[Dataset extract Boundary: Start]
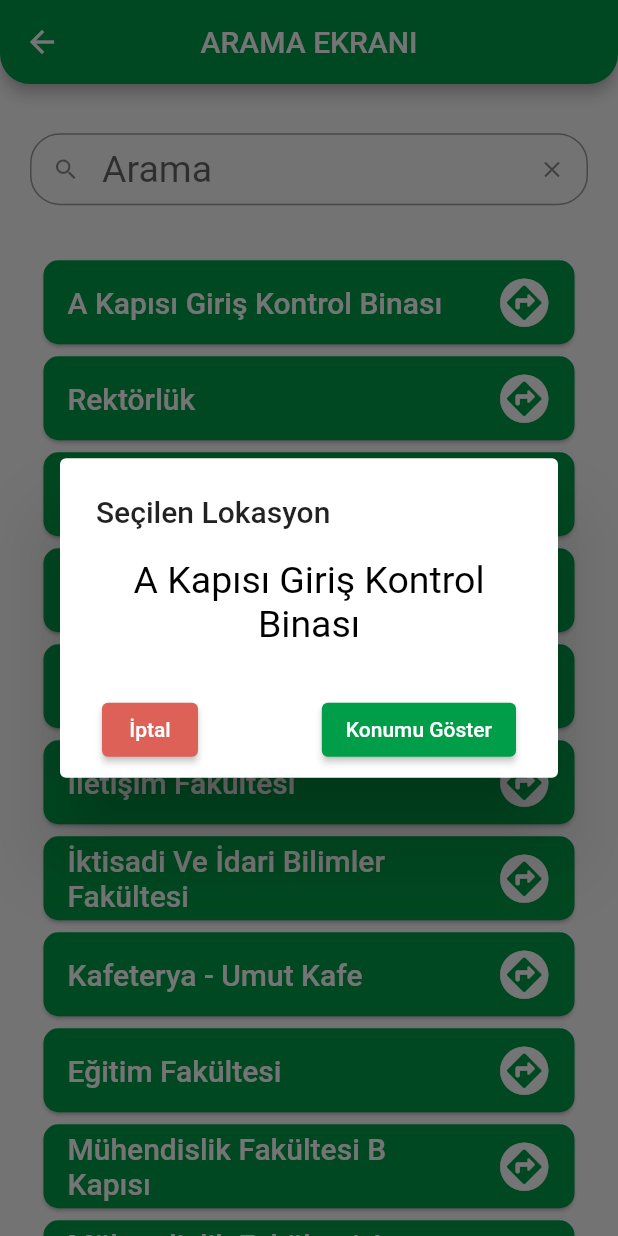
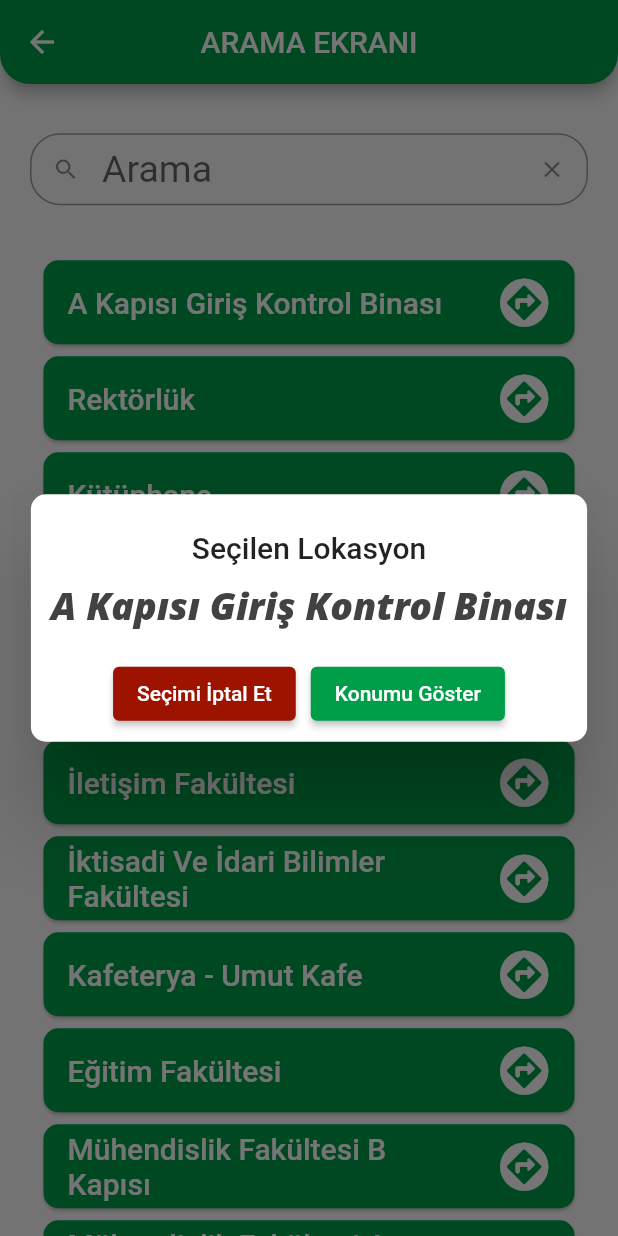
Before and after one commit to AlperenImam0glu/Kou-Navigation-project, a Flutter app: the SearchPageView screen opened directly, after a tap on "A Kapısı Giriş Kontrol Binası", on a phone screen of 412 x 824 dp. Run offline on Flutter 3.47's test engine with Material 2 defaults, Android fonts, the phone set to English and light mode, and no system bars; our stand-ins replace google_maps_flutter, location; missing offline and left inert: flutter_polyline_points; Roboto replaces fonts that are missing (Open Sans).

Commit message:
Alert buton tasarımı düzenlendi

```diff
--- a/assets/locations.json
+++ b/assets/locations.json
@@ -20,7 +20,7 @@
     },
     {
       "Id": "4",
-      "Name": "Pror Dr. Baki Komşuoğlu Kültür Ve Kongre Merkezi",
+      "Name": "Pror Dr. Baki Komsuoğlu Kültür Ve Kongre Merkezi",
       "Lat": 40.822487,
       "Lng": 29.921363
     },
--- a/lib/models/welcome_page_models.dart
+++ b/lib/models/welcome_page_models.dart
@@ -19,7 +19,7 @@ class WelcomePageModels {
     LocationModels rektorluk = LocationModels(
         name: "Fen Edebiyat Fakültesi A Blok", lat: 40.820983, lng: 29.920250);
     LocationModels kongreMerkezi = LocationModels(
-        name: "Fen Edebiyat Fakültesi  B Blok", lat: 40.822129, lng: 29.926102);
+        name: "Fen Edebiyat Fakültesi B Blok", lat: 40.822129, lng: 29.926102);
     LocationModels mediko =
         LocationModels(name: "Hukuk Fakültesi", lat: 40.821768, lng: 29.926135);
     LocationModels golet = LocationModels(
--- a/lib/views/search_page_view.dart
+++ b/lib/views/search_page_view.dart
@@ -18,7 +18,7 @@ class _SearchPageViewState extends State<SearchPageView> {
   final String appBarTitleText = "ARAMA EKRANI";
   final String aletDialogTextTitle = "Seçilen Lokasyon";
   final String alertDialogAccept = "Konumu Göster";
-  final String alertDialogCancel = "İptal";
+  final String alertDialogCancel = "Seçimi İptal Et";
   final String textFieldTitle = "Arama";
   final String searchFaild = "Bulunamadı";
   final String emptyText = "";
@@ -102,7 +102,6 @@ class _SearchPageViewState extends State<SearchPageView> {
 
   TextField _searchTextField() {
     return TextField(
-      autofocus: autoKeybord,
       controller: textFieldController,
       decoration: InputDecoration(
         isDense: true,
@@ -120,7 +119,7 @@ class _SearchPageViewState extends State<SearchPageView> {
         hintText: textFieldTitle,
         border: OutlineInputBorder(
           borderRadius: BorderRadius.circular(projectBorderRadius),
-            borderSide: BorderSide(color: Colors.black)),
+        ),
       ),
       onChanged: searchLocation,
     );
@@ -177,7 +176,7 @@ class _SearchPageViewState extends State<SearchPageView> {
     });
   }
 
-  void pushToGoogleMaps(BuildContext context, int index) {
+  void _openWithMapApp(BuildContext context, int index) {
     try {
       Navigator.push(
           context,
@@ -193,39 +192,64 @@ class _SearchPageViewState extends State<SearchPageView> {
 
   AlertDialog _aletDialog(int index) {
     return AlertDialog(
-      title: Text(aletDialogTextTitle),
-      content: Text(
+      insetPadding: EdgeInsets.symmetric(horizontal: 0),
+      contentPadding: EdgeInsets.symmetric(horizontal: 0),
+      clipBehavior: Clip.antiAliasWithSaveLayer,
+      title: Center(child: Text(aletDialogTextTitle)),
+      shape: RoundedRectangleBorder(
+          borderRadius: BorderRadius.all(Radius.circular(10.0))),
+      content: Builder(
+        builder: (context) {
+          var width = MediaQuery.of(context).size.width * 0.9;
+
+          return Container(
+            //height: height,
+            width: width,
+            child: Padding(
+              padding: const EdgeInsets.all(10),
+              child: Text(
                 searchList![index].name!,
                 textAlign: TextAlign.center,
+                style: TextStyle(
+                  color: Colors.grey[800],
+                  fontWeight: FontWeight.w900,
+                  fontStyle: FontStyle.italic,
+                  fontFamily: 'Open Sans',
                 ),
-      actions: <Widget>[
-        Padding(
-          padding: EdgeInsets.symmetric(horizontal: projectPadding),
-          child: Row(
-            mainAxisAlignment: MainAxisAlignment.spaceBetween,
-            children: [
+              ),
+            ),
+          );
+        },
+      ),
+      actions: [
+        Row(
+          mainAxisAlignment: MainAxisAlignment.center,
+          children: <Widget>[
             ElevatedButton(
               child: Text(alertDialogCancel),
               style: ButtonStyle(
-                    backgroundColor: MaterialStateProperty.all<Color>(
-                        Color.fromARGB(255, 222, 97, 88))),
+                  backgroundColor:
+                      MaterialStateProperty.all<Color>(Color(0xFF9e1200))),
               onPressed: () {
-                  setState(() {
-                    autoKeybord = false;
-                  });
+                FocusManager.instance.primaryFocus?.unfocus();
                 Navigator.of(context, rootNavigator: true).pop();
               },
             ),
+            SizedBox(
+              width: 10,
+            ),
             ElevatedButton(
-                child: Text(alertDialogAccept),
+              child: Text(
+                alertDialogAccept,
+                style: TextStyle(),
+              ),
               onPressed: () {
                 autoKeybord = false;
                 Navigator.of(context, rootNavigator: true).pop();
-                  pushToGoogleMaps(context, index);
+                _openWithMapApp(context, index);
               },
-              )
+            ),
           ],
-          ),
         ),
       ],
     );
```
Also changed, not shown: lib/views/welcome_page.dart (+44 -26 lines). Lines whose indentation alone changed are shown as unchanged.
[Dataset extract Boundary: End]
* Task item:
In the copy, include every record exactly and no pictures at all.

* Answer to the exercise:
Before and after one commit to AlperenImam0glu/Kou-Navigation-project, a Flutter app: the SearchPageView screen opened directly, after a tap on "A Kapısı Giriş Kontrol Binası", on a phone screen of 412 x 824 dp. Run offline on Flutter 3.47's test engine with Material 2 defaults, Android fonts, the phone set to English and light mode, and no system bars; our stand-ins replace google_maps_flutter, location; missing offline and left inert: flutter_polyline_points; Roboto replaces fonts that are missing (Open Sans).

Commit message:
Alert buton tasarımı düzenlendi

```diff
--- a/assets/locations.json
+++ b/assets/locations.json
@@ -20,7 +20,7 @@
     },
     {
       "Id": "4",
-      "Name": "Pror Dr. Baki Komşuoğlu Kültür Ve Kongre Merkezi",
+      "Name": "Pror Dr. Baki Komsuoğlu Kültür Ve Kongre Merkezi",
       "Lat": 40.822487,
       "Lng": 29.921363
     },
--- a/lib/models/welcome_page_models.dart
+++ b/lib/models/welcome_page_models.dart
@@ -19,7 +19,7 @@ class WelcomePageModels {
     LocationModels rektorluk = LocationModels(
         name: "Fen Edebiyat Fakültesi A Blok", lat: 40.820983, lng: 29.920250);
     LocationModels kongreMerkezi = LocationModels(
-        name: "Fen Edebiyat Fakültesi  B Blok", lat: 40.822129, lng: 29.926102);
+        name: "Fen Edebiyat Fakültesi B Blok", lat: 40.822129, lng: 29.926102);
     LocationModels mediko =
         LocationModels(name: "Hukuk Fakültesi", lat: 40.821768, lng: 29.926135);
     LocationModels golet = LocationModels(
--- a/lib/views/search_page_view.dart
+++ b/lib/views/search_page_view.dart
@@ -18,7 +18,7 @@ class _SearchPageViewState extends State<SearchPageView> {
   final String appBarTitleText = "ARAMA EKRANI";
   final String aletDialogTextTitle = "Seçilen Lokasyon";
   final String alertDialogAccept = "Konumu Göster";
-  final String alertDialogCancel = "İptal";
+  final String alertDialogCancel = "Seçimi İptal Et";
   final String textFieldTitle = "Arama";
   final String searchFaild = "Bulunamadı";
   final String emptyText = "";
@@ -102,7 +102,6 @@ class _SearchPageViewState extends State<SearchPageView> {
 
   TextField _searchTextField() {
     return TextField(
-      autofocus: autoKeybord,
       controller: textFieldController,
       decoration: InputDecoration(
         isDense: true,
@@ -120,7 +119,7 @@ class _SearchPageViewState extends State<SearchPageView> {
         hintText: textFieldTitle,
         border: OutlineInputBorder(
           borderRadius: BorderRadius.circular(projectBorderRadius),
-            borderSide: BorderSide(color: Colors.black)),
+        ),
       ),
       onChanged: searchLocation,
     );
@@ -177,7 +176,7 @@ class _SearchPageViewState extends State<SearchPageView> {
     });
   }
 
-  void pushToGoogleMaps(BuildContext context, int index) {
+  void _openWithMapApp(BuildContext context, int index) {
     try {
       Navigator.push(
           context,
@@ -193,39 +192,64 @@ class _SearchPageViewState extends State<SearchPageView> {
 
   AlertDialog _aletDialog(int index) {
     return AlertDialog(
-      title: Text(aletDialogTextTitle),
-      content: Text(
+      insetPadding: EdgeInsets.symmetric(horizontal: 0),
+      contentPadding: EdgeInsets.symmetric(horizontal: 0),
+      clipBehavior: Clip.antiAliasWithSaveLayer,
+      title: Center(child: Text(aletDialogTextTitle)),
+      shape: RoundedRectangleBorder(
+          borderRadius: BorderRadius.all(Radius.circular(10.0))),
+      content: Builder(
+        builder: (context) {
+          var width = MediaQuery.of(context).size.width * 0.9;
+
+          return Container(
+            //height: height,
+            width: width,
+            child: Padding(
+              padding: const EdgeInsets.all(10),
+              child: Text(
                 searchList![index].name!,
                 textAlign: TextAlign.center,
+                style: TextStyle(
+                  color: Colors.grey[800],
+                  fontWeight: FontWeight.w900,
+                  fontStyle: FontStyle.italic,
+                  fontFamily: 'Open Sans',
                 ),
-      actions: <Widget>[
-        Padding(
-          padding: EdgeInsets.symmetric(horizontal: projectPadding),
-          child: Row(
-            mainAxisAlignment: MainAxisAlignment.spaceBetween,
-            children: [
+              ),
+            ),
+          );
+        },
+      ),
+      actions: [
+        Row(
+          mainAxisAlignment: MainAxisAlignment.center,
+          children: <Widget>[
             ElevatedButton(
               child: Text(alertDialogCancel),
               style: ButtonStyle(
-                    backgroundColor: MaterialStateProperty.all<Color>(
-                        Color.fromARGB(255, 222, 97, 88))),
+                  backgroundColor:
+                      MaterialStateProperty.all<Color>(Color(0xFF9e1200))),
               onPressed: () {
-                  setState(() {
-                    autoKeybord = false;
-                  });
+                FocusManager.instance.primaryFocus?.unfocus();
                 Navigator.of(context, rootNavigator: true).pop();
               },
             ),
+            SizedBox(
+              width: 10,
+            ),
             ElevatedButton(
-                child: Text(alertDialogAccept),
+              child: Text(
+                alertDialogAccept,
+                style: TextStyle(),
+              ),
               onPressed: () {
                 autoKeybord = false;
                 Navigator.of(context, rootNavigator: true).pop();
-                  pushToGoogleMaps(context, index);
+                _openWithMapApp(context, index);
               },
-              )
+            ),
           ],
-          ),
         ),
       ],
     );
```
Also changed, not shown: lib/views/welcome_page.dart (+44 -26 lines). Lines whose indentation alone changed are shown as unchanged.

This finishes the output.